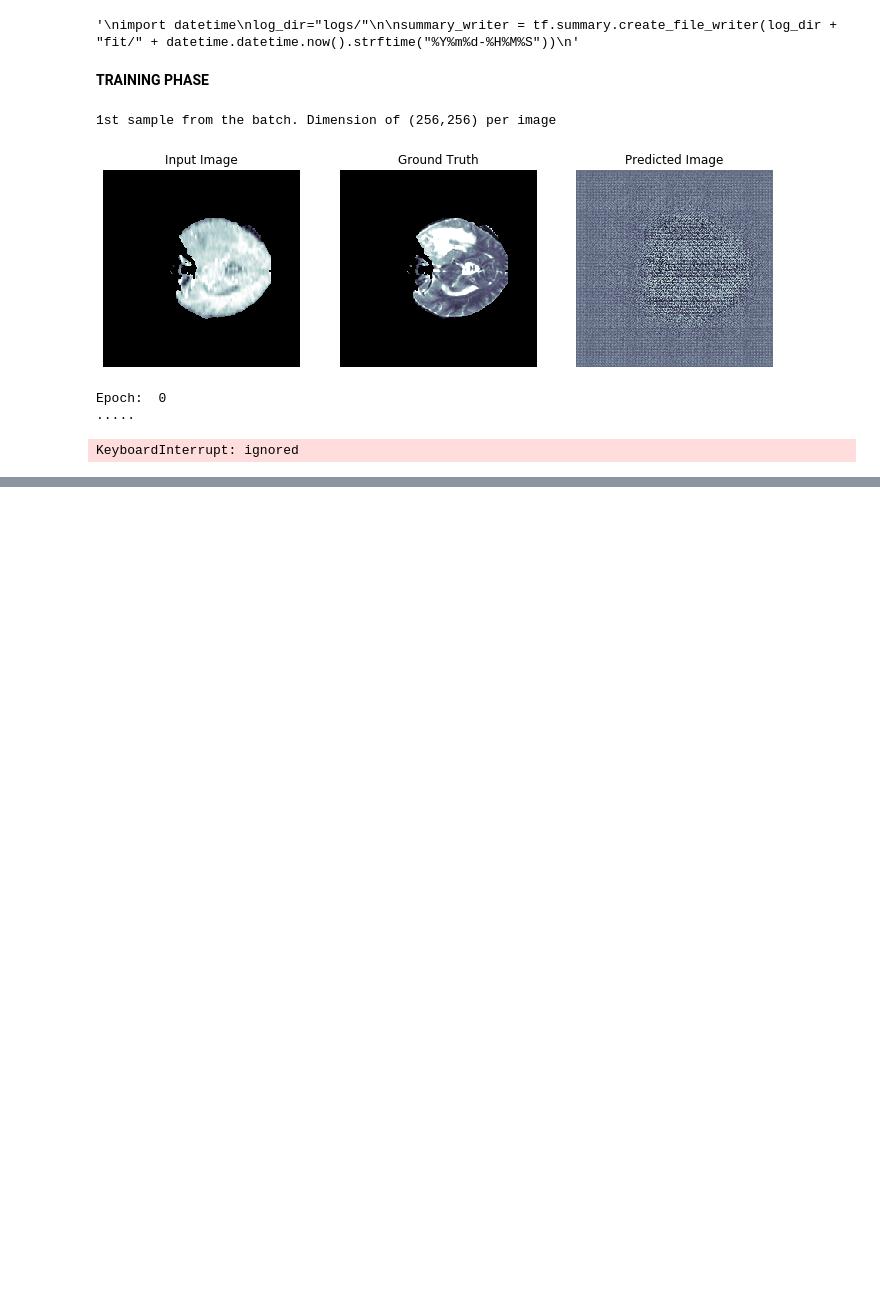
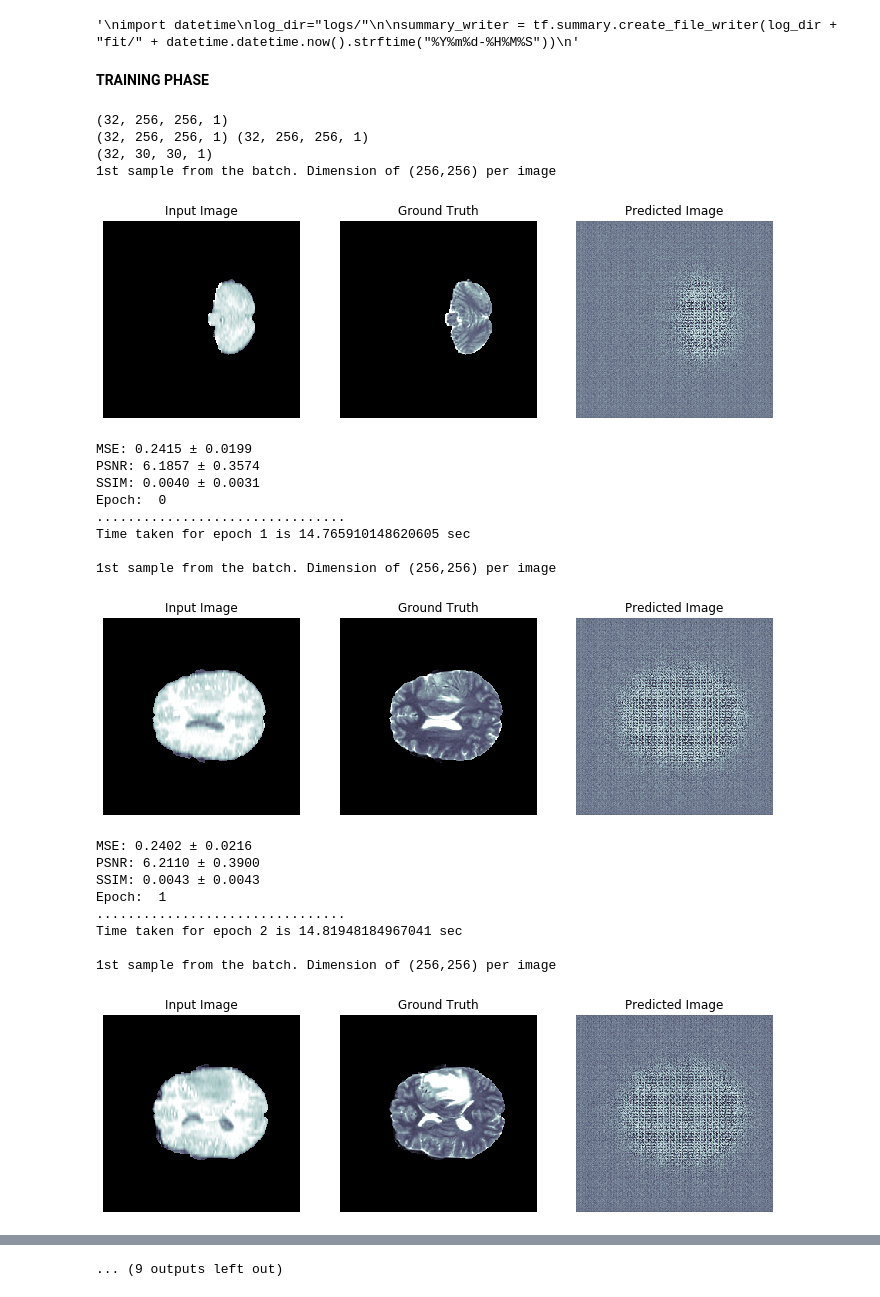
Before and after one commit to EmanuelAlogna/Brain-MRI-generation-using-GANs, a Jupyter notebook: src/MRI_generation_with_pix2pix(P2P_t2).ipynb, the cells around one changed output, grey strips where cells are left out. Drawn from its saved outputs; the diff is of its cells as text; code cells hidden in the pictures; blank space fills up the shorter version.

```diff
--- a/src/MRI_generation_with_pix2pix(P2P_t2).ipynb
+++ b/src/MRI_generation_with_pix2pix(P2P_t2).ipynb
@@ -430,8 +434,11 @@ prediction = generate_images(generator, inp, ground_truth, False)
 
 prediction_normalized = normalize(prediction)
 # MSE, PSNR, SSIM
-compute_mse(ground_truth, prediction_normalized)
-compute_psnr(ground_truth, prediction_normalized)
-compute_ssim(ground_truth, prediction_normalized)
+mean, std = compute_mse(ground_truth, prediction_normalized)
+print("MSE: {} ± {}".format((f'{mean:.4f}'), (f'{std:.4f}')))
+mean, std = compute_psnr(ground_truth, prediction_normalized)
+print("PSNR: {} ± {}".format((f'{mean:.4f}'), (f'{std:.4f}')))
+mean, std = compute_ssim(ground_truth, prediction_normalized)
+print("SSIM: {} ± {}".format((f'{mean:.4f}'), (f'{std:.4f}')))
 # %% [output]
 1st sample from the batch. Dimension of (256,256) per image
@@ -606,7 +614,7 @@ def fit(train_ds, epochs, test_ds):
             example_input, example_target = take_images_from_raw(raw_record)
             prediction = generate_images(generator, example_input, example_target, True)
 
-            """
+
             prediction_normalized = normalize(prediction)
             # MSE, PSNR, SSIM
             mean, std = compute_mse(ground_truth, prediction_normalized)
@@ -615,7 +623,7 @@ def fit(train_ds, epochs, test_ds):
             print("PSNR: {} ± {}".format((f'{mean:.4f}'), (f'{std:.4f}')))
             mean, std = compute_ssim(ground_truth, prediction_normalized)
             print("SSIM: {} ± {}".format((f'{mean:.4f}'), (f'{std:.4f}')))
-            """
+
 
         print("Epoch: ", epoch)
         # Train
@@ -660,15 +668,33 @@ tf.keras.backend.clear_session()  # For easy reset of notebook state.
 # %%
 EPOCHS = 10
 
 #training, validation, testing = load_datasets() # I'll use this in case I get stuck with the cache.
 # Initialize the models, so that I don't have to restart the runtime again.
-#generator = Generator()
-#discriminator = Discriminator()
+generator = Generator()
+discriminator = Discriminator()
 
 fit(training, EPOCHS, testing)
 # %% [output]
+(32, 256, 256, 1)
+(32, 256, 256, 1) (32, 256, 256, 1)
+(32, 30, 30, 1)
 1st sample from the batch. Dimension of (256,256) per image
-[figure, old version]
+[figure, new version]
+MSE: 0.2415 ± 0.0199
+PSNR: 6.1857 ± 0.3574
+SSIM: 0.0040 ± 0.0031
 Epoch:  0
-.....
+................................
+Time taken for epoch 1 is 14.765910148620605 sec
+
+1st sample from the batch. Dimension of (256,256) per image
+[figure, added]
-KeyboardInterrupt: ignored
+MSE: 0.2402 ± 0.0216
+PSNR: 6.2110 ± 0.3900
+SSIM: 0.0043 ± 0.0043
+Epoch:  1
+................................
+Time taken for epoch 2 is 14.81948184967041 sec
+
+1st sample from the batch. Dimension of (256,256) per image
+[figure, added]
@@ -675,3 +728,4 @@ KeyboardInterrupt: ignored
+... (9 outputs left out)
 # %%
 # in the testing there are 28 patients so 128*28 = 3584 samples
 # each samples has then all the scans defined in the load_dataset (up to 4 scans + the segmented area)
```
Also changed, not shown: parts of 6 cells of this notebook.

* * *

> Instructions for the task
The required output is every line of the data above, set down exactly and stripped of pictures.

> Result of this exercise
Before and after one commit to EmanuelAlogna/Brain-MRI-generation-using-GANs, a Jupyter notebook: src/MRI_generation_with_pix2pix(P2P_t2).ipynb, the cells around one changed output, grey strips where cells are left out. Drawn from its saved outputs; the diff is of its cells as text; code cells hidden in the pictures; blank space fills up the shorter version.

```diff
--- a/src/MRI_generation_with_pix2pix(P2P_t2).ipynb
+++ b/src/MRI_generation_with_pix2pix(P2P_t2).ipynb
@@ -430,8 +434,11 @@ prediction = generate_images(generator, inp, ground_truth, False)
 
 prediction_normalized = normalize(prediction)
 # MSE, PSNR, SSIM
-compute_mse(ground_truth, prediction_normalized)
-compute_psnr(ground_truth, prediction_normalized)
-compute_ssim(ground_truth, prediction_normalized)
+mean, std = compute_mse(ground_truth, prediction_normalized)
+print("MSE: {} ± {}".format((f'{mean:.4f}'), (f'{std:.4f}')))
+mean, std = compute_psnr(ground_truth, prediction_normalized)
+print("PSNR: {} ± {}".format((f'{mean:.4f}'), (f'{std:.4f}')))
+mean, std = compute_ssim(ground_truth, prediction_normalized)
+print("SSIM: {} ± {}".format((f'{mean:.4f}'), (f'{std:.4f}')))
 # %% [output]
 1st sample from the batch. Dimension of (256,256) per image
@@ -606,7 +614,7 @@ def fit(train_ds, epochs, test_ds):
             example_input, example_target = take_images_from_raw(raw_record)
             prediction = generate_images(generator, example_input, example_target, True)
 
-            """
+
             prediction_normalized = normalize(prediction)
             # MSE, PSNR, SSIM
             mean, std = compute_mse(ground_truth, prediction_normalized)
@@ -615,7 +623,7 @@ def fit(train_ds, epochs, test_ds):
             print("PSNR: {} ± {}".format((f'{mean:.4f}'), (f'{std:.4f}')))
             mean, std = compute_ssim(ground_truth, prediction_normalized)
             print("SSIM: {} ± {}".format((f'{mean:.4f}'), (f'{std:.4f}')))
-            """
+
 
         print("Epoch: ", epoch)
         # Train
@@ -660,15 +668,33 @@ tf.keras.backend.clear_session()  # For easy reset of notebook state.
 # %%
 EPOCHS = 10
 
 #training, validation, testing = load_datasets() # I'll use this in case I get stuck with the cache.
 # Initialize the models, so that I don't have to restart the runtime again.
-#generator = Generator()
-#discriminator = Discriminator()
+generator = Generator()
+discriminator = Discriminator()
 
 fit(training, EPOCHS, testing)
 # %% [output]
+(32, 256, 256, 1)
+(32, 256, 256, 1) (32, 256, 256, 1)
+(32, 30, 30, 1)
 1st sample from the batch. Dimension of (256,256) per image
-[figure, old version]
+[figure, new version]
+MSE: 0.2415 ± 0.0199
+PSNR: 6.1857 ± 0.3574
+SSIM: 0.0040 ± 0.0031
 Epoch:  0
-.....
+................................
+Time taken for epoch 1 is 14.765910148620605 sec
+
+1st sample from the batch. Dimension of (256,256) per image
+[figure, added]
-KeyboardInterrupt: ignored
+MSE: 0.2402 ± 0.0216
+PSNR: 6.2110 ± 0.3900
+SSIM: 0.0043 ± 0.0043
+Epoch:  1
+................................
+Time taken for epoch 2 is 14.81948184967041 sec
+
+1st sample from the batch. Dimension of (256,256) per image
+[figure, added]
@@ -675,3 +728,4 @@ KeyboardInterrupt: ignored
+... (9 outputs left out)
 # %%
 # in the testing there are 28 patients so 128*28 = 3584 samples
 # each samples has then all the scans defined in the load_dataset (up to 4 scans + the segmented area)
```
Also changed, not shown: parts of 6 cells of this notebook.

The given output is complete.